TASK PROMPT> Nothing in the entries should change; repeat them exactly.

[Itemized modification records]
---*---

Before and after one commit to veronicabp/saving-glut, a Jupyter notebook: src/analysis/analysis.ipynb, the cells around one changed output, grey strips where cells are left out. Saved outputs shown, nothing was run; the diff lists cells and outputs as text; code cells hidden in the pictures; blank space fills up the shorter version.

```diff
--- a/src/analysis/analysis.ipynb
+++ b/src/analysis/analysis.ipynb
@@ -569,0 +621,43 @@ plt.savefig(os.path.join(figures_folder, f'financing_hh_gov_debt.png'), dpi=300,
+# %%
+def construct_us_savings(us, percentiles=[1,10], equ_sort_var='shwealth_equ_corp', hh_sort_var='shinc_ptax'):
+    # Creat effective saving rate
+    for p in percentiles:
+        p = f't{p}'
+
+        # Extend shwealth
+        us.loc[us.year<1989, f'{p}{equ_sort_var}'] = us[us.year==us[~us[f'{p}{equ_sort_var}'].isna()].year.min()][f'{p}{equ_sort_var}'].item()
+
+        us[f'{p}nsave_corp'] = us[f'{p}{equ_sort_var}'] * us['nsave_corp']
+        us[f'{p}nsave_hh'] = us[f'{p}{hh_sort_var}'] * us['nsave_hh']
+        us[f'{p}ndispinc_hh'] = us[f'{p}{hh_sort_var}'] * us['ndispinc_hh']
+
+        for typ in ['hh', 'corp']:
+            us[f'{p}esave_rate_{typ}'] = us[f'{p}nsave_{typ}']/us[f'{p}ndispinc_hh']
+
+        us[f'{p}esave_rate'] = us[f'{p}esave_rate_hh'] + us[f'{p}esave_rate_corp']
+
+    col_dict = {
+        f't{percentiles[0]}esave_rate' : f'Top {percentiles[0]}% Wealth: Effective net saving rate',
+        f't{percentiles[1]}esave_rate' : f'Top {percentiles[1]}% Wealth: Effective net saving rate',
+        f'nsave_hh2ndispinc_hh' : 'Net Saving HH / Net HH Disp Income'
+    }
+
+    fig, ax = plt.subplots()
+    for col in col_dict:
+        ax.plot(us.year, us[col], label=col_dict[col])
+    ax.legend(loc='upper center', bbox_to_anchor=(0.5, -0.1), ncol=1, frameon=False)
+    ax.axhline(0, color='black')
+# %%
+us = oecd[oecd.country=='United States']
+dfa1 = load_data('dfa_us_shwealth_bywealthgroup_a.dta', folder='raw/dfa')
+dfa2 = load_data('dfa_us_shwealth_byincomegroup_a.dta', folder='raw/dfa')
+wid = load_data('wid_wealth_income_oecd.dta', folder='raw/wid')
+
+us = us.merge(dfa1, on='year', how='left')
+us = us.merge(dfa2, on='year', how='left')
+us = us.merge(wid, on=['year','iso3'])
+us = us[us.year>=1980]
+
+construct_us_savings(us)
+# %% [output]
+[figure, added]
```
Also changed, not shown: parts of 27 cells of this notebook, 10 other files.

---*---

ANSWER AREA>
Before and after one commit to veronicabp/saving-glut, a Jupyter notebook: src/analysis/analysis.ipynb, the cells around one changed output, grey strips where cells are left out. Saved outputs shown, nothing was run; the diff lists cells and outputs as text; code cells hidden in the pictures; blank space fills up the shorter version.

```diff
--- a/src/analysis/analysis.ipynb
+++ b/src/analysis/analysis.ipynb
@@ -569,0 +621,43 @@ plt.savefig(os.path.join(figures_folder, f'financing_hh_gov_debt.png'), dpi=300,
+# %%
+def construct_us_savings(us, percentiles=[1,10], equ_sort_var='shwealth_equ_corp', hh_sort_var='shinc_ptax'):
+    # Creat effective saving rate
+    for p in percentiles:
+        p = f't{p}'
+
+        # Extend shwealth
+        us.loc[us.year<1989, f'{p}{equ_sort_var}'] = us[us.year==us[~us[f'{p}{equ_sort_var}'].isna()].year.min()][f'{p}{equ_sort_var}'].item()
+
+        us[f'{p}nsave_corp'] = us[f'{p}{equ_sort_var}'] * us['nsave_corp']
+        us[f'{p}nsave_hh'] = us[f'{p}{hh_sort_var}'] * us['nsave_hh']
+        us[f'{p}ndispinc_hh'] = us[f'{p}{hh_sort_var}'] * us['ndispinc_hh']
+
+        for typ in ['hh', 'corp']:
+            us[f'{p}esave_rate_{typ}'] = us[f'{p}nsave_{typ}']/us[f'{p}ndispinc_hh']
+
+        us[f'{p}esave_rate'] = us[f'{p}esave_rate_hh'] + us[f'{p}esave_rate_corp']
+
+    col_dict = {
+        f't{percentiles[0]}esave_rate' : f'Top {percentiles[0]}% Wealth: Effective net saving rate',
+        f't{percentiles[1]}esave_rate' : f'Top {percentiles[1]}% Wealth: Effective net saving rate',
+        f'nsave_hh2ndispinc_hh' : 'Net Saving HH / Net HH Disp Income'
+    }
+
+    fig, ax = plt.subplots()
+    for col in col_dict:
+        ax.plot(us.year, us[col], label=col_dict[col])
+    ax.legend(loc='upper center', bbox_to_anchor=(0.5, -0.1), ncol=1, frameon=False)
+    ax.axhline(0, color='black')
+# %%
+us = oecd[oecd.country=='United States']
+dfa1 = load_data('dfa_us_shwealth_bywealthgroup_a.dta', folder='raw/dfa')
+dfa2 = load_data('dfa_us_shwealth_byincomegroup_a.dta', folder='raw/dfa')
+wid = load_data('wid_wealth_income_oecd.dta', folder='raw/wid')
+
+us = us.merge(dfa1, on='year', how='left')
+us = us.merge(dfa2, on='year', how='left')
+us = us.merge(wid, on=['year','iso3'])
+us = us[us.year>=1980]
+
+construct_us_savings(us)
+# %% [output]
+[figure, added]
```
Also changed, not shown: parts of 27 cells of this notebook, 10 other files.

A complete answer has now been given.